__Task brief__. Only the lines containing "content" should appear in the answer, copied from the listing below.

__Source records__.
========================

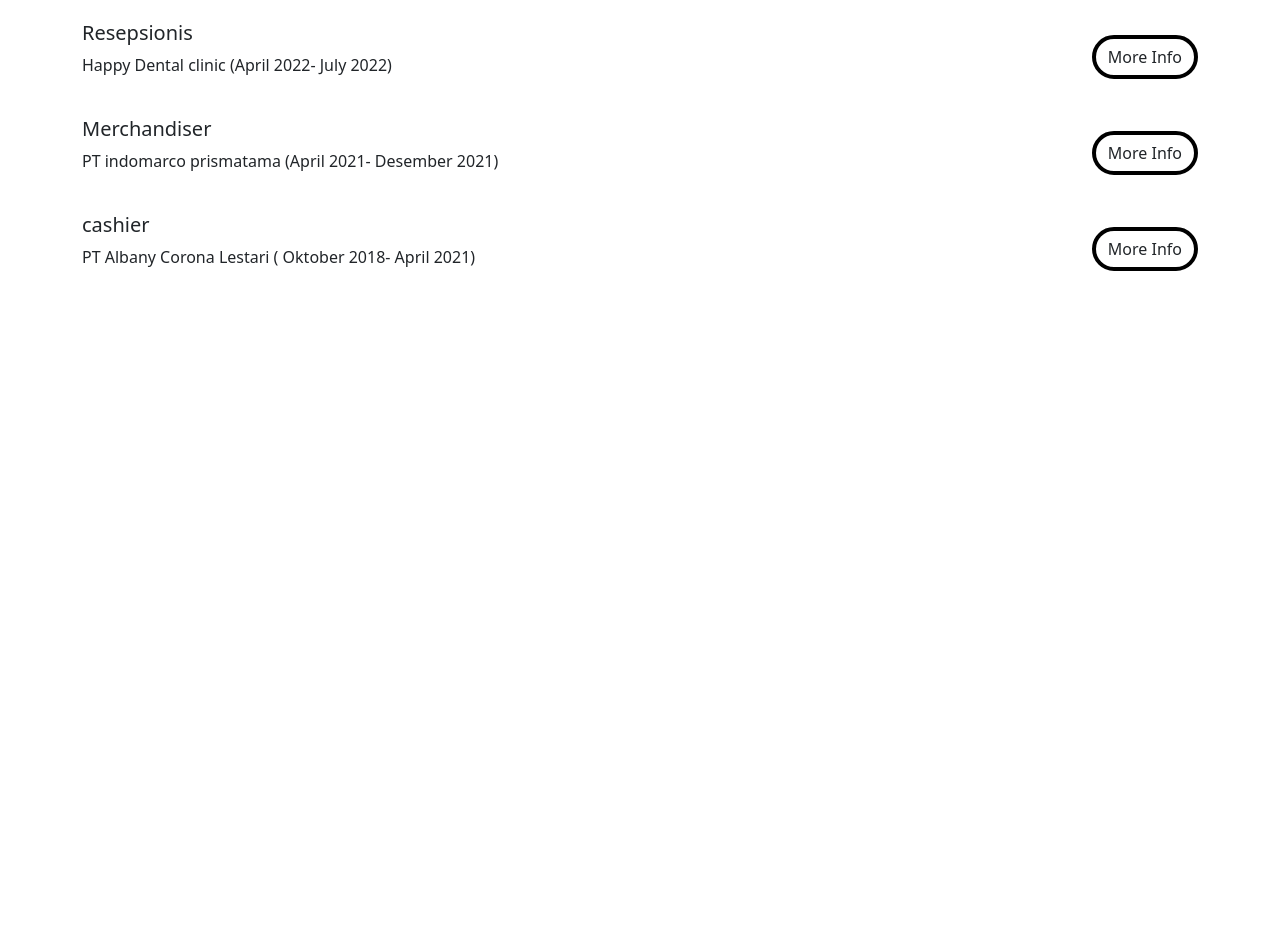
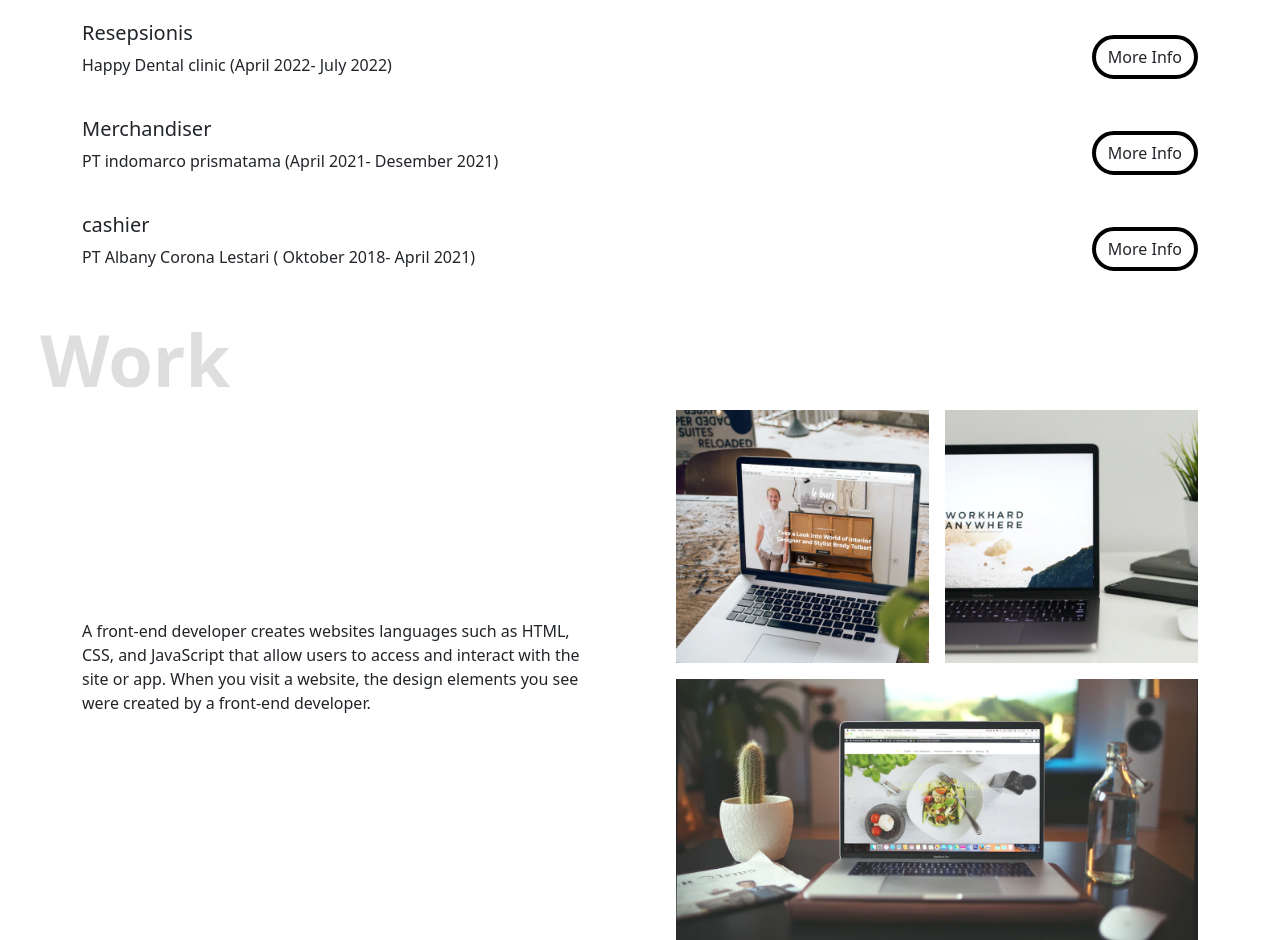
Before and after one commit to cozycale/khozyana.portofolio, a plain HTML site: page index.html in a window 1280 px wide. Shown: the part 967-1907 px from the top of the page. Before the commit the page ends 1252 px from the top, so only its background shows below. Drawn offline with nearby package versions, Linux system fonts and the light colour scheme.

Commit message:
add work

```diff
--- a/index.html
+++ b/index.html
@@ -95,6 +95,24 @@
           </div>
         </div>
       </section>
+      <section id="work" class="work container">
+        <div class="row d-flex align-items-center gap-5">
+          <div class="col">
+            <p>A front-end developer creates websites languages such as HTML, CSS, and JavaScript that allow users to access and interact with the site or app. When you visit a website, the design elements you see were created by a front-end developer.</p>
+          </div>
+          <div class="col work-img">
+            <div id="work-1" class="work-img-item">
+              <img src="images/work-1.png" alt="work 1">
+            </div>
+            <div id="work-2" class="work-img-item">
+              <img src="images/work-2.png" alt="work 2" id="work-2">
+            </div>
+            <div id="work-3" class="work-img-item">
+              <img src="images/work-3.png" alt="work 3" id="work-3">
+            </div>
+          </div>
+        </div>
+      </section>
     <script src="https://cdn.jsdelivr.net/npm/@popperjs/core@2.11.6/dist/umd/popper.min.js" integrity="sha384-oBqDVmMz9ATKxIep9tiCxS/Z9fNfEXiDAYTujMAeBAsjFuCZSmKbSSUnQlmh/jp3" crossorigin="anonymous"></script>
     <script src="https://cdn.jsdelivr.net/npm/bootstrap@5.3.0-alpha1/dist/js/bootstrap.min.js" integrity="sha384-mQ93GR66B00ZXjt0YO5KlohRA5SY2XofN4zfuZxLkoj1gXtW8ANNCe9d5Y3eG5eD" crossorigin="anonymous"></script>
     <script src="https://code.jquery.com/jquery-3.6.3.min.js" integrity="sha256-pvPw+upLPUjgMXY0G+8O0xUf+/Im1MZjXxxgOcBQBXU=" crossorigin="anonymous"></script>
--- a/style.css
+++ b/style.css
@@ -55,6 +55,45 @@ section::before {
 .about-exp-item-detail {
     display: none;
 }
+.work::before {
+    content: 'Work';
+}
+.work-img {
+    display: grid;
+    grid-template-columns: repeat(2, 1fr);
+    grid-template-areas: "work-1 work-2" "work-3 work-3";
+    gap: 16px;
+}
+.work-img img {
+    width: 100%;
+}
+.work-img-item {
+    position: relative;
+}
+.work-img-item:hover::after {
+    content: 'web project';
+    width: 100%;
+    height: 100%;
+    position: absolute;
+    top: 0;
+    left: 0;
+    background-color: rgba(0, 0, 0, 0.5);
+    color: white;
+    display: flex;
+    align-items: center;
+    justify-content: center;
+    font-weight: 500;
+    font-size: 24px;
+}
+#work-1 {
+    grid-area: work-1;
+}
+#work-2 {
+    grid-area: work-2;
+}
+#work-3 {
+    grid-area: work-3;
+}
 @keyframes upDown {
     0% {
         transform: translateY(0);
```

========================

__Output below__.
+    content: 'Work';
+    content: 'web project';
+    justify-content: center;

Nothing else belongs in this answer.